━━━━━ Material provided ━━━━━
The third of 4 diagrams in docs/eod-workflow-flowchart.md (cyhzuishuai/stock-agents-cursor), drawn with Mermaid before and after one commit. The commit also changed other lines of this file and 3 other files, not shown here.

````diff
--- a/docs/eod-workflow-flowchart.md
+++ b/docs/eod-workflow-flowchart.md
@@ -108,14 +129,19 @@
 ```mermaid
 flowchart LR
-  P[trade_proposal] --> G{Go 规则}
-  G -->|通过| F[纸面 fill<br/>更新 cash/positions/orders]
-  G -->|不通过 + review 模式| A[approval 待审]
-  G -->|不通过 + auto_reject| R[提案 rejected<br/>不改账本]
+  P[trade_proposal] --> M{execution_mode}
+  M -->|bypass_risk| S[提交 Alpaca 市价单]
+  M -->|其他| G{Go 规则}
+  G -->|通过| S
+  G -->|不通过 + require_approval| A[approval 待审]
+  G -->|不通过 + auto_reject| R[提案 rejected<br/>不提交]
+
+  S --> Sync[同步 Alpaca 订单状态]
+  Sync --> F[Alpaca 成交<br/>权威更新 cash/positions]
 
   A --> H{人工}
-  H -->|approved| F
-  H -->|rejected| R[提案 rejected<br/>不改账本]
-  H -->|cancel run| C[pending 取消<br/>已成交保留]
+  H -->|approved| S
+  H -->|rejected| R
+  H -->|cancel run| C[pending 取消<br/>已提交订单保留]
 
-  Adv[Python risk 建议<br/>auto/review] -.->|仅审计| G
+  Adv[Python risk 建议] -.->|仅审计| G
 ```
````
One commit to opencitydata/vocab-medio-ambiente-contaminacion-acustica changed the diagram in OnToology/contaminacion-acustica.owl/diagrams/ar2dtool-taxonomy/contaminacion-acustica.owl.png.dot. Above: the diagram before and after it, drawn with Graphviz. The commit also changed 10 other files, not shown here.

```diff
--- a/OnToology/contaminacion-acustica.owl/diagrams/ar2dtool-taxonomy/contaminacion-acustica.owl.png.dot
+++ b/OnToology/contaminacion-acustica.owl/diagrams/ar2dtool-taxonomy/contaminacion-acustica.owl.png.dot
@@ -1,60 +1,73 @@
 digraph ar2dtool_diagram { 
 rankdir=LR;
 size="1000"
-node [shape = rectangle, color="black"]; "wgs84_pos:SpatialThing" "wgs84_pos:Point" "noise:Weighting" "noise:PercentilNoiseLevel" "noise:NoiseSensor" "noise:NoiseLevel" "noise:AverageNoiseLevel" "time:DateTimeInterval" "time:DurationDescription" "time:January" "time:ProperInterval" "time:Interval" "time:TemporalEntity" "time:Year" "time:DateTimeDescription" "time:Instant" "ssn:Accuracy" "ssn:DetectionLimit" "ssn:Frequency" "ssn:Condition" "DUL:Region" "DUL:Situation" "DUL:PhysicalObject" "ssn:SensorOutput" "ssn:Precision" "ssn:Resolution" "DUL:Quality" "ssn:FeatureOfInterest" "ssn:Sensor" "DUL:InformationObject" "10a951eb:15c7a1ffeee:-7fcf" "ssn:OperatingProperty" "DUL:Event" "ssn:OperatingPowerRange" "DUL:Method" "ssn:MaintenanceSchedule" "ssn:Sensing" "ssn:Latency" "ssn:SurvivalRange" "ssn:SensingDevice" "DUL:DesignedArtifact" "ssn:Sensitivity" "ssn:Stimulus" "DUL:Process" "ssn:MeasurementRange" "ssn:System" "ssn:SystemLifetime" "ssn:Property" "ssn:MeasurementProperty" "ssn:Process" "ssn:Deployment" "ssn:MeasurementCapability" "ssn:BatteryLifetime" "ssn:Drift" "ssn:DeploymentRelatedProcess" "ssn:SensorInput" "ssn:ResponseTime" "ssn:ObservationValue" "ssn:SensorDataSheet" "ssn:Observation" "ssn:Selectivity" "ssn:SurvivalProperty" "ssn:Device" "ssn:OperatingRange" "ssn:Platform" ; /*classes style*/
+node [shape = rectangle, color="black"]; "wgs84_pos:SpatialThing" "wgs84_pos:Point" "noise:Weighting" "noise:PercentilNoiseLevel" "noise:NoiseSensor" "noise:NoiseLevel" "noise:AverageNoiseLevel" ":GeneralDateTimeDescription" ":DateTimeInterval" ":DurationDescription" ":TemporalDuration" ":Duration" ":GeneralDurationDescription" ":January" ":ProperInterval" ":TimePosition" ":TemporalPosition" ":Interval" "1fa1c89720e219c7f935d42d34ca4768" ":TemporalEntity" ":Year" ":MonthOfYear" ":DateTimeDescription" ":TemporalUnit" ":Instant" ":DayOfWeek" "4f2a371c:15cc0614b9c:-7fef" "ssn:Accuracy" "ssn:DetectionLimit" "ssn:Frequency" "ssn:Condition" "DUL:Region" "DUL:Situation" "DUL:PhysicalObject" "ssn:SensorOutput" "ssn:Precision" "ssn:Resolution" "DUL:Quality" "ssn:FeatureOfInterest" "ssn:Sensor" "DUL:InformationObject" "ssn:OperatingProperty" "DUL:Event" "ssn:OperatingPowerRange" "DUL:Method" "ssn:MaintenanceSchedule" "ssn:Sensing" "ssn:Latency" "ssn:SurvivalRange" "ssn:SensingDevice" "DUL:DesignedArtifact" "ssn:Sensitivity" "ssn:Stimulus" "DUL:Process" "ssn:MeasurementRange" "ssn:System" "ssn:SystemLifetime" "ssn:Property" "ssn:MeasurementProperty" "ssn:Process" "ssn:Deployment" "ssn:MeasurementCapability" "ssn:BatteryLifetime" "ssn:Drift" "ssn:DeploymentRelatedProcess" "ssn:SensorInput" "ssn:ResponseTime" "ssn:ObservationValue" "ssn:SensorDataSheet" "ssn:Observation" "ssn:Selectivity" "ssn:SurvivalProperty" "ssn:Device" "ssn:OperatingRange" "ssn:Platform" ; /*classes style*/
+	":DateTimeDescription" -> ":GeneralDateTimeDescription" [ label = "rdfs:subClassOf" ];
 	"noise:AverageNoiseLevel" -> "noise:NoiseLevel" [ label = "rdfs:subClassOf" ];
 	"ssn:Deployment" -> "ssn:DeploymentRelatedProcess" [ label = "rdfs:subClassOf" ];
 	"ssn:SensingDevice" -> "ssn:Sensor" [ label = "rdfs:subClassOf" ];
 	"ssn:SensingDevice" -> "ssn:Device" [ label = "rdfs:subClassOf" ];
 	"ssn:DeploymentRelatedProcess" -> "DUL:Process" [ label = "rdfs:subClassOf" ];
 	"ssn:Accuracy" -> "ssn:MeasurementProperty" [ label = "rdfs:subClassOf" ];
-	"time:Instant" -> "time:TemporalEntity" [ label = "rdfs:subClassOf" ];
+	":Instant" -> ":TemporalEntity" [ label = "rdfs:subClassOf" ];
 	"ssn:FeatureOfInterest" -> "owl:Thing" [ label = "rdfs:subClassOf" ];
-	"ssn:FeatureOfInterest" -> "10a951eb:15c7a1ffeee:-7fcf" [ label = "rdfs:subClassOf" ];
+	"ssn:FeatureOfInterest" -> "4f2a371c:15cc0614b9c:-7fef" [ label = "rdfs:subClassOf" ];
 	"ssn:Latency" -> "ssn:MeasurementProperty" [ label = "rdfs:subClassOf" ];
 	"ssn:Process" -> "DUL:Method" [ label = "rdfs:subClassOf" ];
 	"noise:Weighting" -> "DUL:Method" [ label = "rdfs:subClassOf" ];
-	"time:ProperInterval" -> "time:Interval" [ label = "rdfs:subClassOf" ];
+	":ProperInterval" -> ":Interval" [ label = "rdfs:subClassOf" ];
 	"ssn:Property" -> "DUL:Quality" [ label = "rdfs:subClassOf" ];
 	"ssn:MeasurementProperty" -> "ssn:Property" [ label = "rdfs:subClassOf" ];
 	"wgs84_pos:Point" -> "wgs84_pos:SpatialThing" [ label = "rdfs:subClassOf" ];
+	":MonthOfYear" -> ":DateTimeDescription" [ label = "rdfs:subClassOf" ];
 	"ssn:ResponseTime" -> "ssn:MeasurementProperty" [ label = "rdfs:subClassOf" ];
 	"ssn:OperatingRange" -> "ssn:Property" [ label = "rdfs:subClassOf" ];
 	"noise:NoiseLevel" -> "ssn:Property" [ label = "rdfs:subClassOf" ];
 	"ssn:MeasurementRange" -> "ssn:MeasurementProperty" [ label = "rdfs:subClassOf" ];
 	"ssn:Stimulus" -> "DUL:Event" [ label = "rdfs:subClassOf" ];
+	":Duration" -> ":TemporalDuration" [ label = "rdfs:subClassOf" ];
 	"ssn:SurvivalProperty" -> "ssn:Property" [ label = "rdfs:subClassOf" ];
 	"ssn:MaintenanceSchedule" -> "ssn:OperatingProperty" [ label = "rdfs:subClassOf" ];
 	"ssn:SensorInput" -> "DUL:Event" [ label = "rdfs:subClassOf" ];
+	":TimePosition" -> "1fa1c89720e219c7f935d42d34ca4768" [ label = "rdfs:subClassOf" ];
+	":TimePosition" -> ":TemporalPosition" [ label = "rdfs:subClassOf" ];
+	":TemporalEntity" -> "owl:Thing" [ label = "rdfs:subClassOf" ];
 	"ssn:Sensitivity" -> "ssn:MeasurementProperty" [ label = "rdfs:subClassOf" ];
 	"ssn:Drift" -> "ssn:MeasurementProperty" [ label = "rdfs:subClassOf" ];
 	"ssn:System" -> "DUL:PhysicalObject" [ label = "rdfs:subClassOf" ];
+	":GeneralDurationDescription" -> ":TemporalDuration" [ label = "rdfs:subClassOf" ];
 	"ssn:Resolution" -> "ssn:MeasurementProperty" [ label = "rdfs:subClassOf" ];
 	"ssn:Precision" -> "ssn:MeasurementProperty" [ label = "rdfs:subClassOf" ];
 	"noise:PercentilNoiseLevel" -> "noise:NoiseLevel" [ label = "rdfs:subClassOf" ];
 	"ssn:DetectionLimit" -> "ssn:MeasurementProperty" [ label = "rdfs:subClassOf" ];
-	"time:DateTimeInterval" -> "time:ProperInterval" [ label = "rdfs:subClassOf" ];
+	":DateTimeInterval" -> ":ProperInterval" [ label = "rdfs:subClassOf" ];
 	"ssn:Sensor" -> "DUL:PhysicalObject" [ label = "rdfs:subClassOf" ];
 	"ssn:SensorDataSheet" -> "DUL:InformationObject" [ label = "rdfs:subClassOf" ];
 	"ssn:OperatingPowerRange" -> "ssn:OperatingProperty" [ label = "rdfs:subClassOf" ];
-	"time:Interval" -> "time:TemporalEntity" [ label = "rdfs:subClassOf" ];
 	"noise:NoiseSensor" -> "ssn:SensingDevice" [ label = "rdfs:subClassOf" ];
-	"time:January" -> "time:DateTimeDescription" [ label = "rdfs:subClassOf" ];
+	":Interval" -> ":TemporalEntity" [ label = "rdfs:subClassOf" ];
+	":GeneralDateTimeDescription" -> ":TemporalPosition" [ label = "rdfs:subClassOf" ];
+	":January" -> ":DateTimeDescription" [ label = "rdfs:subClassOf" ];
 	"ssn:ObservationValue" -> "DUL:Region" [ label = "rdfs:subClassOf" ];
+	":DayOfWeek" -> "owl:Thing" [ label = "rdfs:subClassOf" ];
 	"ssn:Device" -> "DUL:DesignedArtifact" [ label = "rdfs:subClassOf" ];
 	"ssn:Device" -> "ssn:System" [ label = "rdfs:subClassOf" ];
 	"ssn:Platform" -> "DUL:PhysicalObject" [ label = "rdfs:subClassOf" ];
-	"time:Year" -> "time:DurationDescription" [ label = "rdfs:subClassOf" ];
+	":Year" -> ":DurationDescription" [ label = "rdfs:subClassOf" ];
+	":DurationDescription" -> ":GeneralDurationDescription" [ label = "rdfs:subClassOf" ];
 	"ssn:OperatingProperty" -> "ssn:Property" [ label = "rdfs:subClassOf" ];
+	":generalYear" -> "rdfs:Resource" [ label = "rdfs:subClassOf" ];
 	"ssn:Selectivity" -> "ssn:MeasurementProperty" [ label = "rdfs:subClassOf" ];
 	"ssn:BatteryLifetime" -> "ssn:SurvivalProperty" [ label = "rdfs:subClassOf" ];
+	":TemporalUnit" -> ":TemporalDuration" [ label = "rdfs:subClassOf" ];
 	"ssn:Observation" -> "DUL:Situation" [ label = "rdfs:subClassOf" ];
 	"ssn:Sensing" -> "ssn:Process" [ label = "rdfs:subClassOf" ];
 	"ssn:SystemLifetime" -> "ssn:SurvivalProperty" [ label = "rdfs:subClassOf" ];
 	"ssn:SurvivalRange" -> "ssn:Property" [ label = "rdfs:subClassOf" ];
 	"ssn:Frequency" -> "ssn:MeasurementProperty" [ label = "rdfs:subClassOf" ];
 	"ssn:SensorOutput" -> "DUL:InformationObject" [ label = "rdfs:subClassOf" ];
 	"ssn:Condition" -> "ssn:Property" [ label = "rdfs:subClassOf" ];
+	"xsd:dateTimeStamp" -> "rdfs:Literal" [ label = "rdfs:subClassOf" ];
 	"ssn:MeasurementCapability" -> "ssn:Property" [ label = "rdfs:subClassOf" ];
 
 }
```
━━━━━
Task objective
Return every line above in which the string "docs" occurs.

Exercise output
The third of 4 diagrams in docs/eod-workflow-flowchart.md (cyhzuishuai/stock-agents-cursor), drawn with Mermaid before and after one commit. The commit also changed other lines of this file and 3 other files, not shown here.
--- a/docs/eod-workflow-flowchart.md
+++ b/docs/eod-workflow-flowchart.md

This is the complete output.